  • Most deals fall through. Having read up all the pitches, deals tend to fall through - as once the TV excitement has gone the sharks lose interest (and in fairness, sometimes the pitchers too). What's really bad is sometimes a shark will outbid another shark in a fit of arrogance - only to then let it drop after the show. The other investor may have added value but they take the view of "If it can't be mine, it can't be anyone's".


And - the big test of time - most of the companies have disappeared from the first three seasons. Investment or not, they nearly all die. Which is a damning assessment of the influence of the sharks, the power of TV advertising and the spirit that the show is trying to portray.

Yes there's been a couple of big hits, but given the amount of product pitches I'd say it's probably below average for the normal business success rate. Shark Tanks is almost a place where products gone to die.

Really it's a lesson how not to do business: become indebted, treat people like dirt, bully people, push out other investors for the hell of it... but it makes for okay TV. Just don't use it as a lesson in business.
Dagdalas
Dagdalas
Dennis O'Leary is not 5'91/2". He was very close to me at an event and I am 5'4" and was wearing 3" heels. He was barely my height. Why lie, O'Leary?

I mean Kevin, not Dennis *hiccaauuooup*
Fenritaur
Fenritaur
I've watched this show for years, and I've watched people come and go here. While I am engaged by the entrepreneurial nature of this show, I am disappointed by the disturbing behavior that occurs between the "businessmen" and "businesswomen" on this show. Every episode, I hope that this show has "grown up" in its appreciation of women's leadership. And every time I watch, I am disappointed. The men on this show continue to interrupt the women, leaving the women waiting for an opportunity to speak. It's embarrassing for our culture in this day and age. I honor the women on this show as I relate to their position. I am embarrassed for the men who still don't "get it" Shame on you, Shark Tank men.
Gunos
Gunos
Great concept. I think this show is superior to Dragons Den in a lot of ways. Also, I love Kevin O'Leary. The popular opinion might be that he's too shrewd, but it makes the show more entertaining and realistic.

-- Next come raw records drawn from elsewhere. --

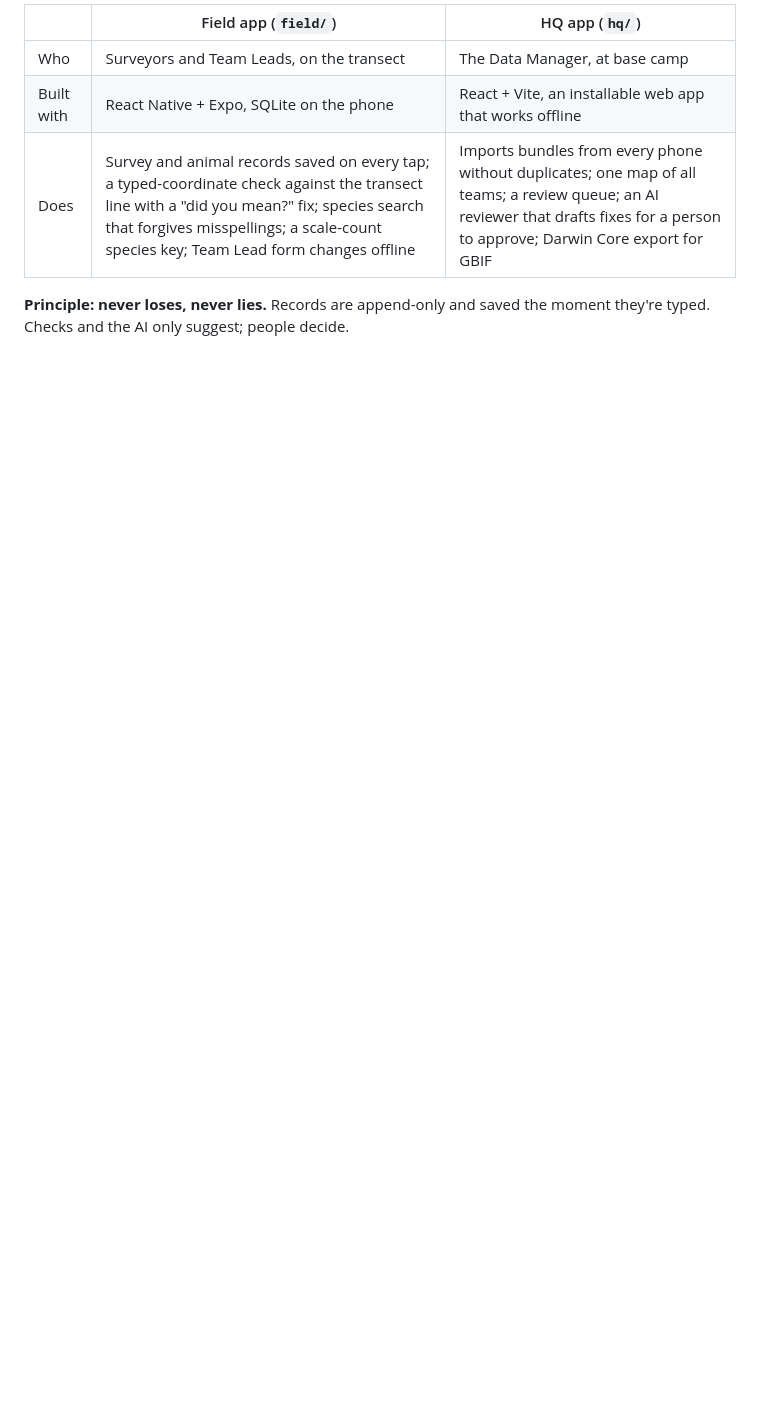
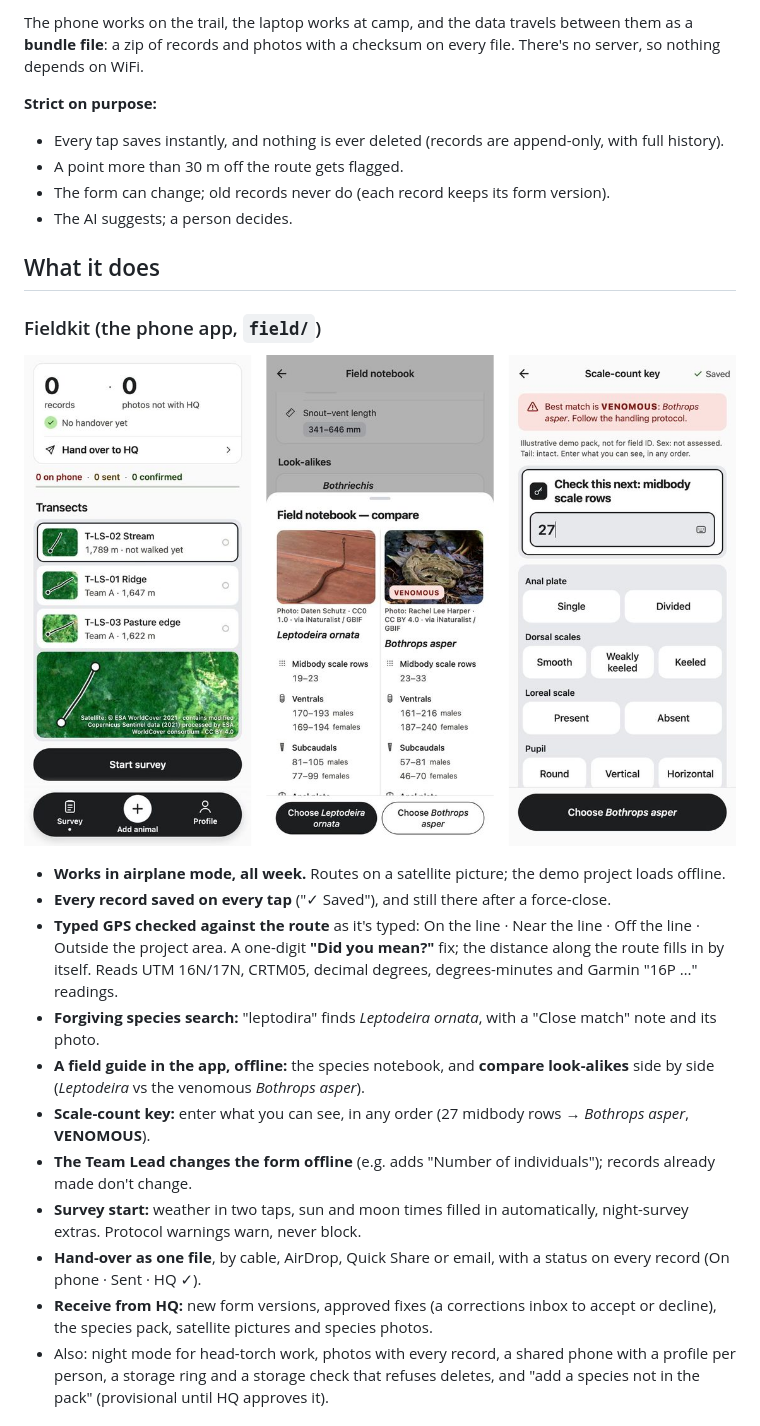
Before and after one commit to murtonj2003/sciworks-fieldkit, a Markdown page: README.md, the part around one of its changes. Rendered like a GitHub page; pictures changed too: docs/phone-home-guide-key.jpg (added); blank space fills up the shorter version.

```diff
--- a/README.md
+++ b/README.md
@@ -25,9 +38,36 @@ photos, passed by AirDrop, Quick Share, USB or, when there's WiFi, the cloud.
 
-| | Field app (`field/`) | HQ app (`hq/`) |
-|---|---|---|
-| Who | Surveyors and Team Leads, on the transect | The Data Manager, at base camp |
-| Built with | React Native + Expo, SQLite on the phone | React + Vite, an installable web app that works offline |
-| Does | Survey and animal records saved on every tap; a typed-coordinate check against the transect line with a "did you mean?" fix; species search that forgives misspellings; a scale-count species key; Team Lead form changes offline | Imports bundles from every phone without duplicates; one map of all teams; a review queue; an AI reviewer that drafts fixes for a person to approve; Darwin Core export for GBIF |
+The phone works on the trail, the laptop works at camp, and the data travels between them as a **bundle file**: a
+zip of records and photos with a checksum on every file. There's no server, so nothing depends on WiFi.
 
-**Principle: never loses, never lies.** Records are append-only and saved the moment they're typed. Checks
-and the AI only suggest; people decide.
+**Strict on purpose:**
+- Every tap saves instantly, and nothing is ever deleted (records are append-only, with full history).
+- A point more than 30 m off the route gets flagged.
+- The form can change; old records never do (each record keeps its form version).
+- The AI suggests; a person decides.
+
+## What it does
+
+### Fieldkit (the phone app, `field/`)
+
+![The phone's Home with the routes on a satellite map; the field notebook comparing two look-alike snakes side by side; the scale-count key suggesting Bothrops asper, venomous](docs/phone-home-guide-key.jpg)
+
+- **Works in airplane mode, all week.** Routes on a satellite picture; the demo project loads offline.
+- **Every record saved on every tap** ("✓ Saved"), and still there after a force-close.
+- **Typed GPS checked against the route** as it's typed: On the line · Near the line · Off the line · Outside the
+  project area. A one-digit **"Did you mean?"** fix; the distance along the route fills in by itself. Reads UTM
+  16N/17N, CRTM05, decimal degrees, degrees-minutes and Garmin "16P …" readings.
+- **Forgiving species search:** "leptodira" finds *Leptodeira ornata*, with a "Close match" note and its photo.
+- **A field guide in the app, offline:** the species notebook, and **compare look-alikes** side by side
+  (*Leptodeira* vs the venomous *Bothrops asper*).
+- **Scale-count key:** enter what you can see, in any order (27 midbody rows → *Bothrops asper*, **VENOMOUS**).
+- **The Team Lead changes the form offline** (e.g. adds "Number of individuals"); records already made don't change.
+- **Survey start:** weather in two taps, sun and moon times filled in automatically, night-survey extras. Protocol
+  warnings warn, never block.
+- **Hand-over as one file**, by cable, AirDrop, Quick Share or email, with a status on every record (On phone · Sent
+  · HQ ✓).
+- **Receive from HQ:** new form versions, approved fixes (a corrections inbox to accept or decline), the species
+  pack, satellite pictures and species photos.
+- Also: night mode for head-torch work, photos with every record, a shared phone with a profile per person, a
+  storage ring and a storage check that refuses deletes, and "add a species not in the pack" (provisional until HQ
+  approves it).
+
```
Also changed, not shown: other parts of README.md (+109 -45 lines), docs/hq-queue-map-record.jpg (added), docs/phone-coordinate-check.jpg (added).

One of the things I don't quiet get is how some of the sharks such as Lori (worth several million) are supposed to compete with Mark Cuban (worth billions). Mark could buy everything he wanted and it would't affect his net worth
Mavivasa
Mavivasa
First let me say I like the show and watch it. It's entertaining and I like all the Shark Tank investors (yes even Kevin, Lorrie is actually my least favorite, she seems the most fake of the bunch). I've watched it a long time and there lies the problem. The more I've watched it, the more I've come to realize that I just have a hard time believing all the outcomes. Some of this stuff that is invested in just leaves me baffled on "why". I think a lot of it is staged. About the only thing that would convince me otherwise is if they also showed the failures of investments. All they show are successes which leaves me to conclude Hollywood is calling the shots. Probably would make good episodes just to focus on the outcomes and the stories of what the Shark Tank investors really went through in their experiences, including the ones that didn't work out.